here ya go...
enjoy (any typos are mine...)
"Ivo" by Tim Anstaett
from Option magazine July / August 1986 reprinted without permission (shhhhhhhh)!!!
Bauhaus. Modern English. The Birthday Party. Cocteau Twins. What these well-known bands from other lands have in common is that through kind fate their paths have crossed with that of producer / entrepreneur Ivo Watts-Russell, the man who created 4AD Records in 1980 with Peter Kent with the intention of "releasing what we considered to be the most exciting and original music of that time." Six and a half years and 99 releases later, the records that he has put out include the above groups and many others of equal but less recognized talent (today's Wolfgang Press, Dif Juz, Dead Can Dance, Xymox, Colourbox, and yesterday's Dance Chapter, the Happy Family, Mass, REma-Rema, and In Camera, to name a few.) Ivo, 31, was born in Northamptonshire, about 80 miles north of London. He did not attend a university, but rather spent his post-teenage days gainfully employed in various record shops, rising through the ranks to the point where he became a district manager, in effect, for a few London-area shops in the Beggars Banquet chain.
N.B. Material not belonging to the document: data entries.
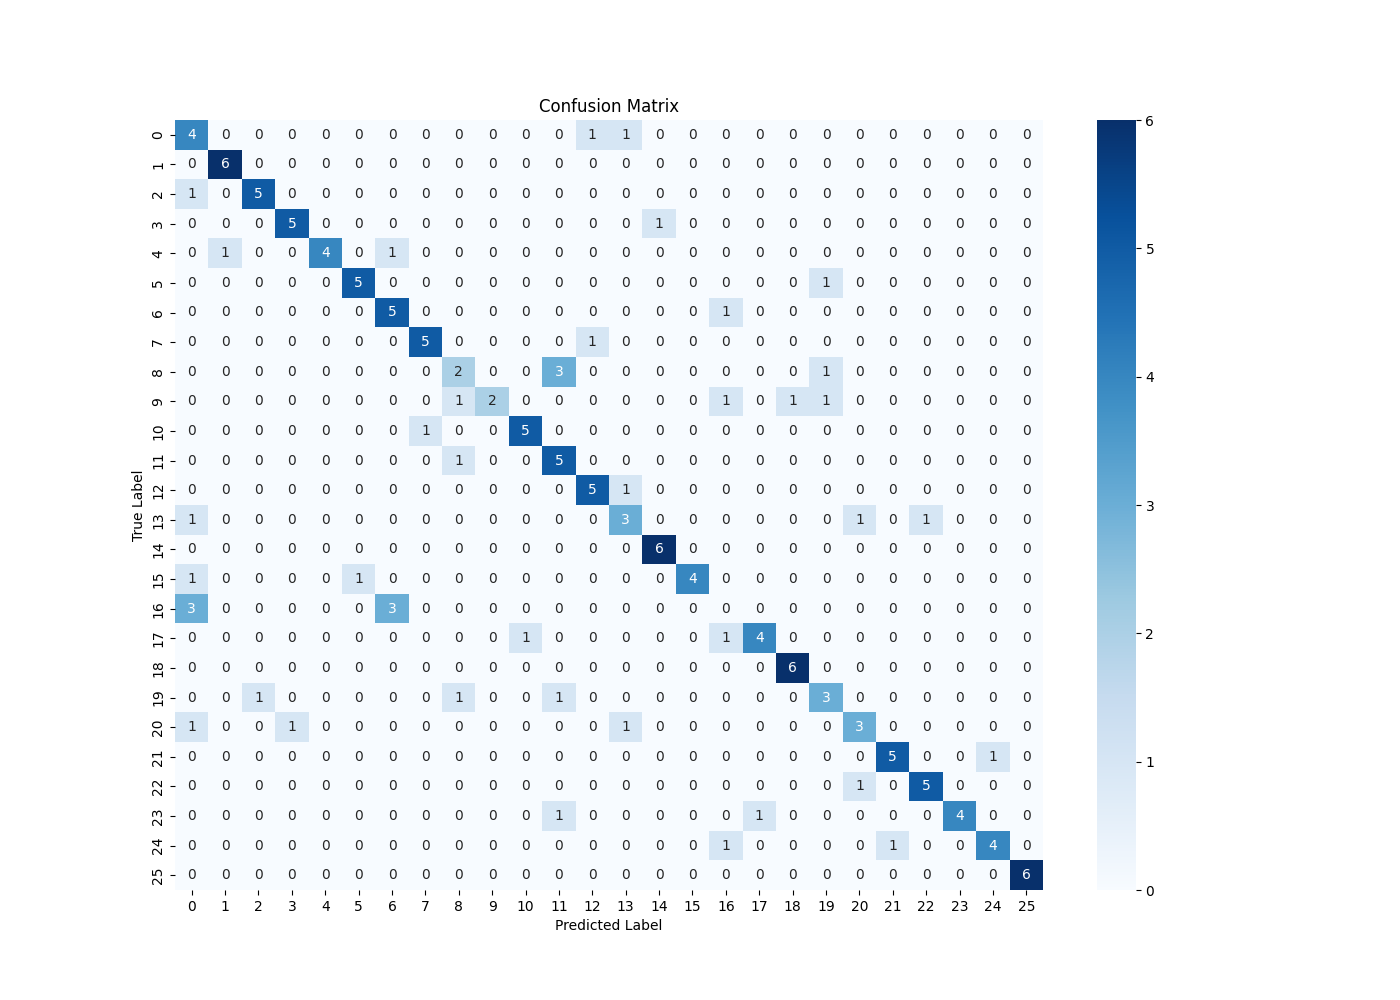
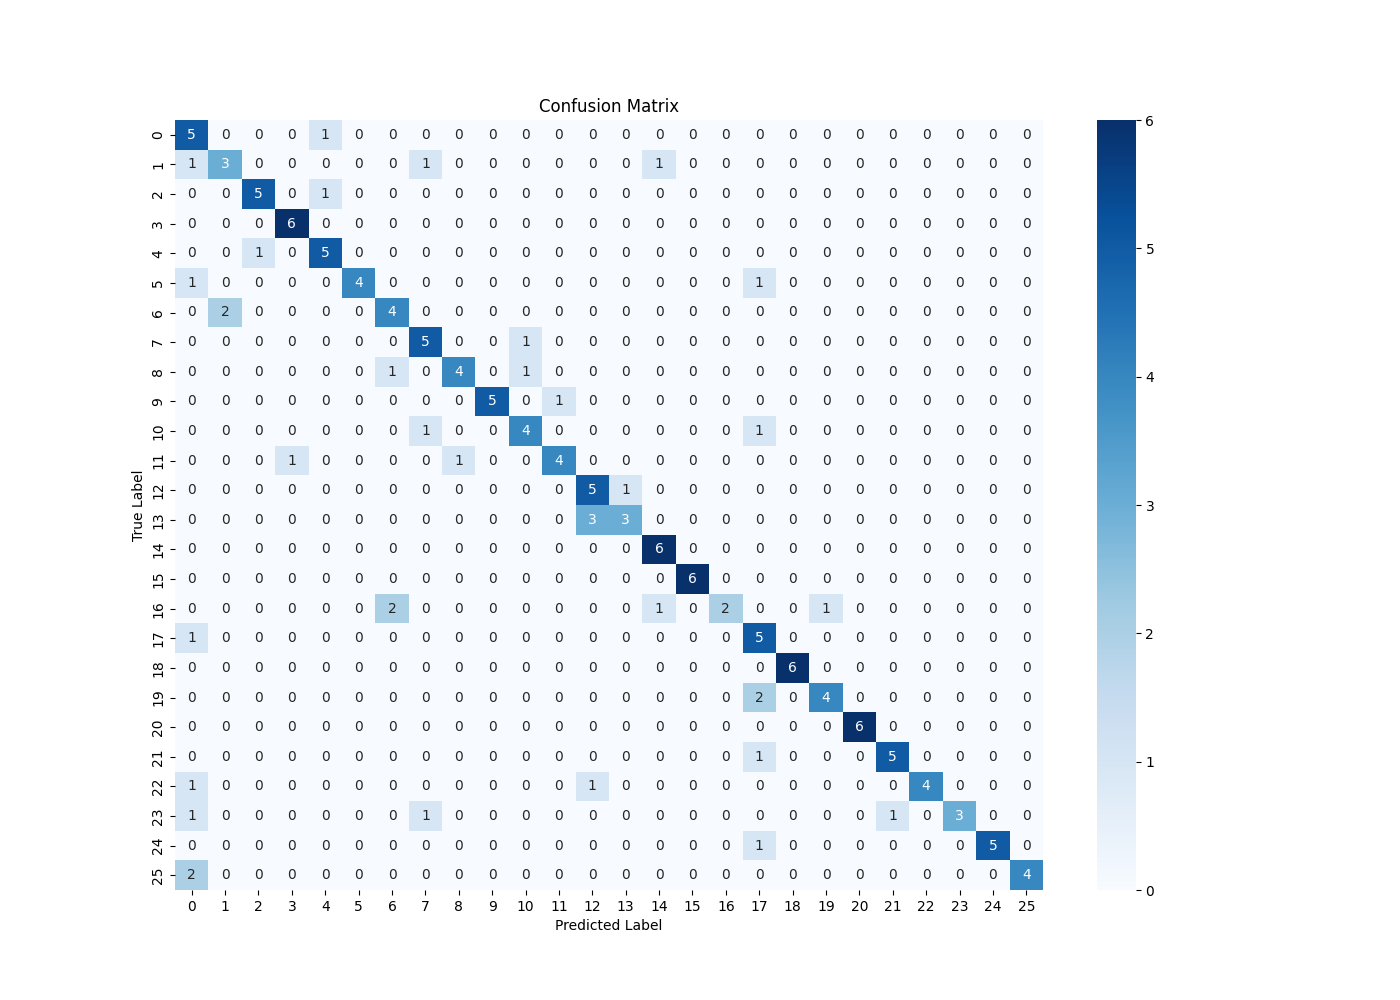
revision

diff --git a/main.py b/main.py
@@ -33,7 +33,12 @@ print("Dataset path:", path)
 
 csv_path = os.path.join(path, "emnist-letters-train.csv")
 
-data = pd.read_csv(csv_path, header=None)
+data = pd.read_csv(
+    csv_path,
+    header=None,
+    nrows=5000,
+    dtype=np.uint8
+)
 
 print("Dataset loaded successfully")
Peter Kent managed the shop at their Hogarth Road headquarters, which also served as the base for Beggars' then-fledgling record label. "By Being based at Hogarth Road, I woud get to hear all the demo tapes that would be dropped off to them, because they at that point had been through the Lurkers, and Gary Numan had started to be fairly successful. Some of the demos would be reasonably good, and Peter and I would rush upstairs to convince the people at Beggars Banquet that they should get involved with something like that as opposed to some of the things that they were involved with. It coincided with my decision and desire to start something that they got fed up with me and Peter pestering them and said, 'Well, look, why don't you start your own lable?'" So the pair borrowed two thousand quid from Beggars and began releasing records. In typical independent lable fashion, what was made on the first few paid for the next few, with the sales of the first four releases (all 7" singles, including Bauhaus' "Dark Entries") helping to finance the purchase of lyrically distasteful Rema-Rema recordings from the Charisma label and the rental of studio time for Modern English. And as is also often the case with independents, various disagreements soon arose between the partners. "Eventually, I no longer had a good working relationship with Peter, and we parted company in terms of 4AD. He then started the Situation 2 label as a means for releasing things he wanted to release, which was primarily material by the Associates at the time." For the first three years, over 50 releases by 11 different artists came forth. However, in 1983 Ivo chose instead to focus his attention n just a select few og the groups he had been working with. "I realized that we had become a slightly established lable that had a responsibilty to ourselves and to the groups. There were a lot of things that needed doing, representation that needed to be done more thoroughly, and you couldn't really do that if you were thinking about a half-dozen one-off things through a year. We had to demonstrate that as a lable we could provide freedom combined with professional promotion and representation, and just continue to be a growing alternative to majors, more than anything." Today, there is evidence that this intensified concentration has been worth it. "Just recently Victorialand went to #10 in the national charts here in its first week, which was very good advertisement for the independent industry and a very good advertisement for 4AD and the Cocteau Twins. You _can_ do that without having to succumb and without having to compromise and without having to hype. Just genuine sales can get you there, and it's a good fingers-up to the rest of the industry that doesn't believe it's possible without their way of doing it." I asked Ivo how he judges a band the first time he hears them. "It's how much you're affected by what you hear, and whether you realize there is something quite special being thought about and put together by the group. It's something to do with sincerity and feeling, as opposed to being stylized for the hell of it." Any bands he wanted on 4AD but never got? "None. I mean, yes, if Echo and the Bunnymen were on the label, that would be nice! But apart from that, no, none." How has the label managed to survive for as long as it has? "We've released good music. I just think it's very special. The qualities that the people we work with put into their music get shown, and it comes out being creative and original, things that the bulk of music that is available to people these days just is not. Most music is contrived and aimed at a particular market. It's not heartfelt in any way: it's just calculated. A number of groups calculate what they're doing. I think that there are enough frustrated people out there, people frustrated by what they're given on a daily basis, who actively look for better music. And certainly the involvement of 23 Envelope (the designers who do all 4AD sleeves) over the last three years has helped focus the presentation of our releases, and has shown that all of us care about what we're doing. We care that music _is_ special, can be an important part of one's life, and that it deserves to be packaged and put together in a serious and artistic, professional way. I think we have survived because there is a demand that music should be represented that carefully and seriously."
does anyone think automatically of the Paladins when reading this? *grin*